Wednesday, August 5, 2009

A Berry Good Summer So Far:)

It's berry time again. I had been a little worried that our long trip away this summer would have us missing the berry season all together.....but as luck would have it, we seem to have hit it just right. And we are just about out of Chokecherry syrup, which we just used the last of, for Ike's breakfast above. Huckleberries, Pin cherries, Chokecherries, Blueberries and Saskatoons are all coming into season. After a few days of picking and a few experiments we have some Saskatoon syrup and some unintentional Huckleberry Jelly canned up for the coming year. Don't you just love canning season?
I'm going to try a new syrup recipe this year for Apricot syrup as soon as I catch them on sale.....and I'm on the look out now for pickling cucumbers to make some dill pickles. After eating nearly two whole jars of mom's salt water dills......I think I may need to make some of my own. In any event.....should you be interested in making your own fruit syrup for pancakes this year, here are a few that I have tried and also the Apricot one that I'm about to try too. All of these recipe work equally well with frozen fruit so you need not stress over picking and processing in a short time space. I am short of freezer space right now so am trying to process them so as to not take up any freezer space.

Chokecherry Syrup

8 cups ripe chokecherries, stemmed and unpitted
1/2 cup water
1/2 box of pectin crystals
4 cups sugar

Place the chokecherries in a large saucepan with the water and mash well. Bring to a boil, reduce heat and simmer uncovered for 10 minutes. Remove from heat.

Strain mixture through a jelly bag and measure juice

Add about 4 cups of the strained juice into a saucepan, add the pectin crystals and mix well. Bring to a boil stirring frequently. Stir in the sugar and boil hard for 1 minute. Remove from heat.
Skim away any foam from the surface and pour into hot sterilized jars. Store in the refrigerator.

I canned mine in a boiling water bath for 10 minutes instead of keeping it in the fridge.

And my Saskatoon syrup is just about ready to come out now:)

Saskatoon (Service Berry or June Berry) Syrup

8 cups Saskatoon berries, cleaned
3/4 cup water

For each cup of berry juice,

1 cup berry juice
1 1/2 cups sugar

Mash berries and water in a large saucepan and simmer for 2 minutes. Transfer berries to a jelly bag and strain and squeeze bag to recover the most juice.
For each cup of berry juice add 1 1/2 cups sugar and heat in a large sauce pan bringing to a rolling boil. Boil for only 1 minute. (longer may result in syrup jelling) Transfer into clean hot canning jars and seal. Process in hot water bath 10 minutes.
*Recipe instructions included a thicker recipe by substituting the 1 1/2 cups sugar with 1 1/4 cups sugar plus 1/4 cup light corn syrup plus 1 tbsp lemon juice. I found the syrup quite thick with the original recipe as above. I imagine that this recipe would work for blueberries as well!

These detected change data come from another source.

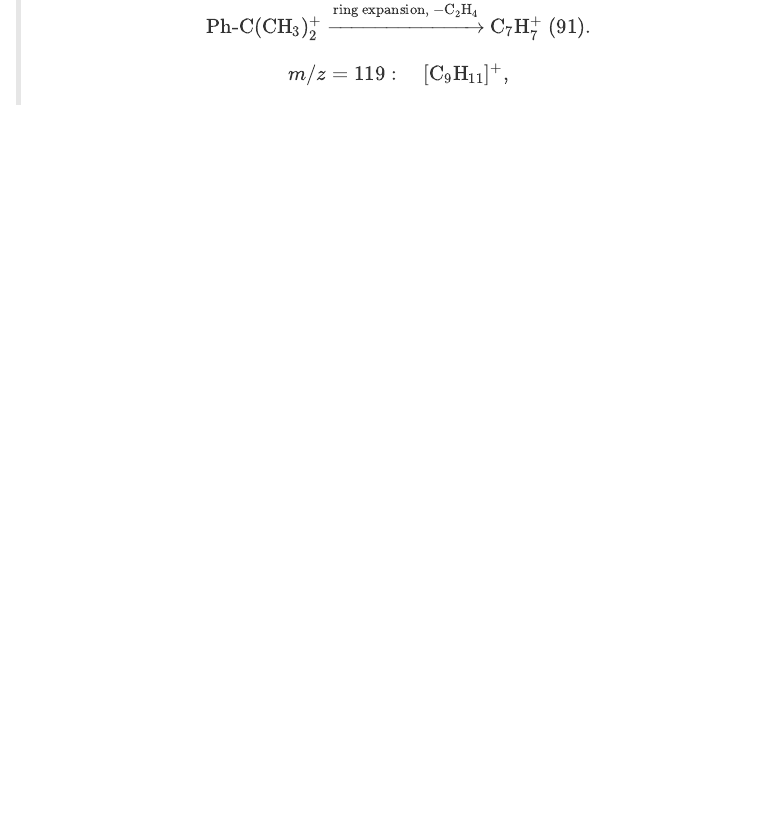
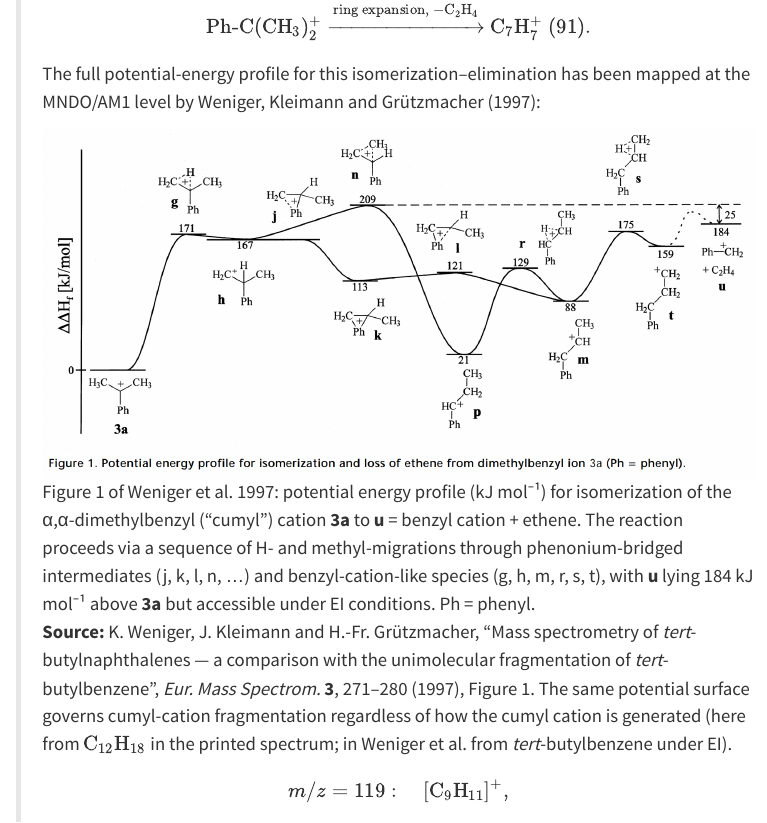
Before and after one commit to archochen/icho2026pp, a Quarto document (parts/part2/Problem_21.qmd): the page in a window 1100 px wide, from 3160 px down. Rendered offline with R 4.5, knitr and Pandoc in place of Quarto, with nearby package versions; menus at the side of the page are left out.

Commit message:
P2.21 Q3: add Weniger 1997 PES diagram as supporting evidence for cumyl -> tropylium + C2H4
The cumyl-cation -> benzyl-cation + ethene rearrangement is the
mechanistic backbone of the m/z 119 -> 91 fragmentation. Cite the
computed potential-energy surface from:

  K. Weniger, J. Kleimann and H.-Fr. Grützmacher, "Mass spectrometry
  of tert-butylnaphthalenes — a comparison with the unimolecular
  fragmentation of tert-butylbenzene", Eur. Mass Spectrom. 3,
  271-280 (1997), Figure 1.

The figure shows the alpha,alpha-dimethylbenzyl cation (3a, the cumyl
cation generated under EI from tert-butylbenzene at m/z 119)
isomerizing through phenonium-bridged intermediates to the benzyl
cation (= tropylium tautomer) plus ethene at +184 kJ/mol. The same
potential surface governs cumyl-cation fragmentation regardless of
the precursor; here we generate the cumyl cation from (1,1-dimethyl
butyl)benzene by alpha-cleavage instead of from tert-butylbenzene by
methyl loss.

Image saved as parts/part2/assets/cumyl-ethene-loss-pes-weniger-1997.png.

Co-Authored-By: Claude Opus 4.7 <noreply@anthropic.com>

```diff
--- a/parts/part2/Problem_21.qmd
+++ b/parts/part2/Problem_21.qmd
@@ -73,6 +73,12 @@ The mass spectrum of this **product** is shown below. The three peaks at m/z 41,
 >
 > Tropylium is formed by secondary fragmentation of the cumyl cation (m/z 119, see below): the ring expands from a six-membered phenyl through a phenonium-type intermediate to a seven-membered tropylium, with loss of ethene (the two α-methyls of cumyl combine and leave as $\mathrm{CH_2{=}CH_2}$):
 > $$\mathrm{Ph\text{-}C(CH_3)_2^+}\xrightarrow{\text{ring expansion,}\ -\mathrm{C_2H_4}} \mathrm{C_7H_7^+}\;(91).$$
+>
+> The full potential-energy profile for this isomerization–elimination has been mapped at the MNDO/AM1 level by Weniger, Kleimann and Grützmacher (1997):
+>
+> ![Figure 1 of Weniger et al. 1997: potential energy profile (kJ mol⁻¹) for isomerization of the α,α-dimethylbenzyl ("cumyl") cation **3a** to **u** = benzyl cation + ethene. The reaction proceeds via a sequence of H- and methyl-migrations through phenonium-bridged intermediates (j, k, l, n, …) and benzyl-cation-like species (g, h, m, r, s, t), with **u** lying 184 kJ mol⁻¹ above **3a** but accessible under EI conditions. Ph = phenyl.](assets/cumyl-ethene-loss-pes-weniger-1997.png)
+>
+> **Source:** K. Weniger, J. Kleimann and H.-Fr. Grützmacher, "Mass spectrometry of *tert*-butylnaphthalenes — a comparison with the unimolecular fragmentation of *tert*-butylbenzene", *Eur. Mass Spectrom.* **3**, 271–280 (1997), Figure 1. The same potential surface governs cumyl-cation fragmentation regardless of how the cumyl cation is generated (here from $\mathrm{C_{12}H_{18}}$ in the printed spectrum; in Weniger et al. from *tert*-butylbenzene under EI).
 >
 > $$m/z=119:\quad [\mathrm{C_9H_{11}}]^+,$$
 > the **cumyl cation** (α,α-dimethylbenzyl cation), $\mathrm{Ph\text{-}C(CH_3)_2^+}$ — one of the most thermodynamically stable carbocations in all of organic chemistry (textbook example). Stability comes from three reinforcing factors: full π-delocalization of the positive charge into the phenyl ring, hyperconjugation from each of the two α-methyls, and the absence of any α-H to lose by deprotonation.
```
Also changed, not shown: parts/part2/assets/cumyl-ethene-loss-pes-weniger-1997.png (added).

Apricot Syrup

2 lbs (1kg) ripe apricots, pitted and chopped
1 cup water

4 cups sugar
2 tbsp lemon juice
1 tbsp corn syrup

Puree the apricots with the water in two batches in a blender. Turn into a large saucepan.

Add sugar, lemon juice and corn syrup. Stir over meduim-high heat until sugar dissolves and it comes to a boil. Boil and stir for 5 minutes. Skim away any foam from the surface. Pour into hot sterilized jars to within 1/4 inch (6mm) headspace. Seal. Makes 6 cups of syrup.
*(From 'Company's Coming Preserves' a very popular Canadian cooking series)
edit August 8/09.......Just loved this Apricot syrup recipe, it is very well flavoured and perhaps not quite as sugary sweet as the berry syrups. Very much like the apricot syrup they serve at IHOP type pancake places.


Rochelle said...

Are you canning on a glass top stove? Do you have any problems?

LittleRed said...

Yes I am......and no problems so far:)